_Exercise objective_: Print out every record exactly as it appears.

--- START ---

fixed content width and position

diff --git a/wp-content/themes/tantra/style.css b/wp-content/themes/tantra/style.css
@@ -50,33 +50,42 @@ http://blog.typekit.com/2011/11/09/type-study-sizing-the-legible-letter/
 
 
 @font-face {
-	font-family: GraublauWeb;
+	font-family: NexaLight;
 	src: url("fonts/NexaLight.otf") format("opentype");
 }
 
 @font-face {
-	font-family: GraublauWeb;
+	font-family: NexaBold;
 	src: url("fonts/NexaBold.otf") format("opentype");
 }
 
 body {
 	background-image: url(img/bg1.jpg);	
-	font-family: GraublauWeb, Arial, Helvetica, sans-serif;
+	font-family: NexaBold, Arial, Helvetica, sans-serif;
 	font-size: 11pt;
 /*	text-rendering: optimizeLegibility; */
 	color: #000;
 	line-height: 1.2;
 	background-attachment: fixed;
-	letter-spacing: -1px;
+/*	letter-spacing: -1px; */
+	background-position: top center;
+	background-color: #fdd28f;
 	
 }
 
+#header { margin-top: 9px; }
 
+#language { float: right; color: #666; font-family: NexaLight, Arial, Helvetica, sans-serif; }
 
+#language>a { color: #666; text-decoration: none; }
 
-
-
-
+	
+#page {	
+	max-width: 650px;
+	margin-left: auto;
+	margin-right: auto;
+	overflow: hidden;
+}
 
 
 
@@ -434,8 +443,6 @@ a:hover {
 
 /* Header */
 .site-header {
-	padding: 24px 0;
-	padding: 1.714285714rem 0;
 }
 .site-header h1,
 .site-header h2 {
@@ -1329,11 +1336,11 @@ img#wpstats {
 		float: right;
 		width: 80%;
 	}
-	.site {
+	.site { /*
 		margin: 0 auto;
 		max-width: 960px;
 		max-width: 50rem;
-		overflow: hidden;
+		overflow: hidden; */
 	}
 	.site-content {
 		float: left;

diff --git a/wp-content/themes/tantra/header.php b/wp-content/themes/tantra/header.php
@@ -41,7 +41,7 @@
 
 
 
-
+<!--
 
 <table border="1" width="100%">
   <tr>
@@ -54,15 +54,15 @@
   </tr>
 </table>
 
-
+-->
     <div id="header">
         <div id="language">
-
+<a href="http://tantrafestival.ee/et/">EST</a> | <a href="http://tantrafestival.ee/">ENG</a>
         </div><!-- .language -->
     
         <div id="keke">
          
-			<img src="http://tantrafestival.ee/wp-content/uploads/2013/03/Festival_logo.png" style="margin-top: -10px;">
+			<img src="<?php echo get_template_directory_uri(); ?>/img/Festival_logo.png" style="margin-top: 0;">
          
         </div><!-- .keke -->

--- END ---

_Exercise solution_:
fixed content width and position

diff --git a/wp-content/themes/tantra/style.css b/wp-content/themes/tantra/style.css
@@ -50,33 +50,42 @@ http://blog.typekit.com/2011/11/09/type-study-sizing-the-legible-letter/
 
 
 @font-face {
-	font-family: GraublauWeb;
+	font-family: NexaLight;
 	src: url("fonts/NexaLight.otf") format("opentype");
 }
 
 @font-face {
-	font-family: GraublauWeb;
+	font-family: NexaBold;
 	src: url("fonts/NexaBold.otf") format("opentype");
 }
 
 body {
 	background-image: url(img/bg1.jpg);	
-	font-family: GraublauWeb, Arial, Helvetica, sans-serif;
+	font-family: NexaBold, Arial, Helvetica, sans-serif;
 	font-size: 11pt;
 /*	text-rendering: optimizeLegibility; */
 	color: #000;
 	line-height: 1.2;
 	background-attachment: fixed;
-	letter-spacing: -1px;
+/*	letter-spacing: -1px; */
+	background-position: top center;
+	background-color: #fdd28f;
 	
 }
 
+#header { margin-top: 9px; }
 
+#language { float: right; color: #666; font-family: NexaLight, Arial, Helvetica, sans-serif; }
 
+#language>a { color: #666; text-decoration: none; }
 
-
-
-
+	
+#page {	
+	max-width: 650px;
+	margin-left: auto;
+	margin-right: auto;
+	overflow: hidden;
+}
 
 
 
@@ -434,8 +443,6 @@ a:hover {
 
 /* Header */
 .site-header {
-	padding: 24px 0;
-	padding: 1.714285714rem 0;
 }
 .site-header h1,
 .site-header h2 {
@@ -1329,11 +1336,11 @@ img#wpstats {
 		float: right;
 		width: 80%;
 	}
-	.site {
+	.site { /*
 		margin: 0 auto;
 		max-width: 960px;
 		max-width: 50rem;
-		overflow: hidden;
+		overflow: hidden; */
 	}
 	.site-content {
 		float: left;

diff --git a/wp-content/themes/tantra/header.php b/wp-content/themes/tantra/header.php
@@ -41,7 +41,7 @@
 
 
 
-
+<!--
 
 <table border="1" width="100%">
   <tr>
@@ -54,15 +54,15 @@
   </tr>
 </table>
 
-
+-->
     <div id="header">
         <div id="language">
-
+<a href="http://tantrafestival.ee/et/">EST</a> | <a href="http://tantrafestival.ee/">ENG</a>
         </div><!-- .language -->
     
         <div id="keke">
          
-			<img src="http://tantrafestival.ee/wp-content/uploads/2013/03/Festival_logo.png" style="margin-top: -10px;">
+			<img src="<?php echo get_template_directory_uri(); ?>/img/Festival_logo.png" style="margin-top: 0;">
          
         </div><!-- .keke -->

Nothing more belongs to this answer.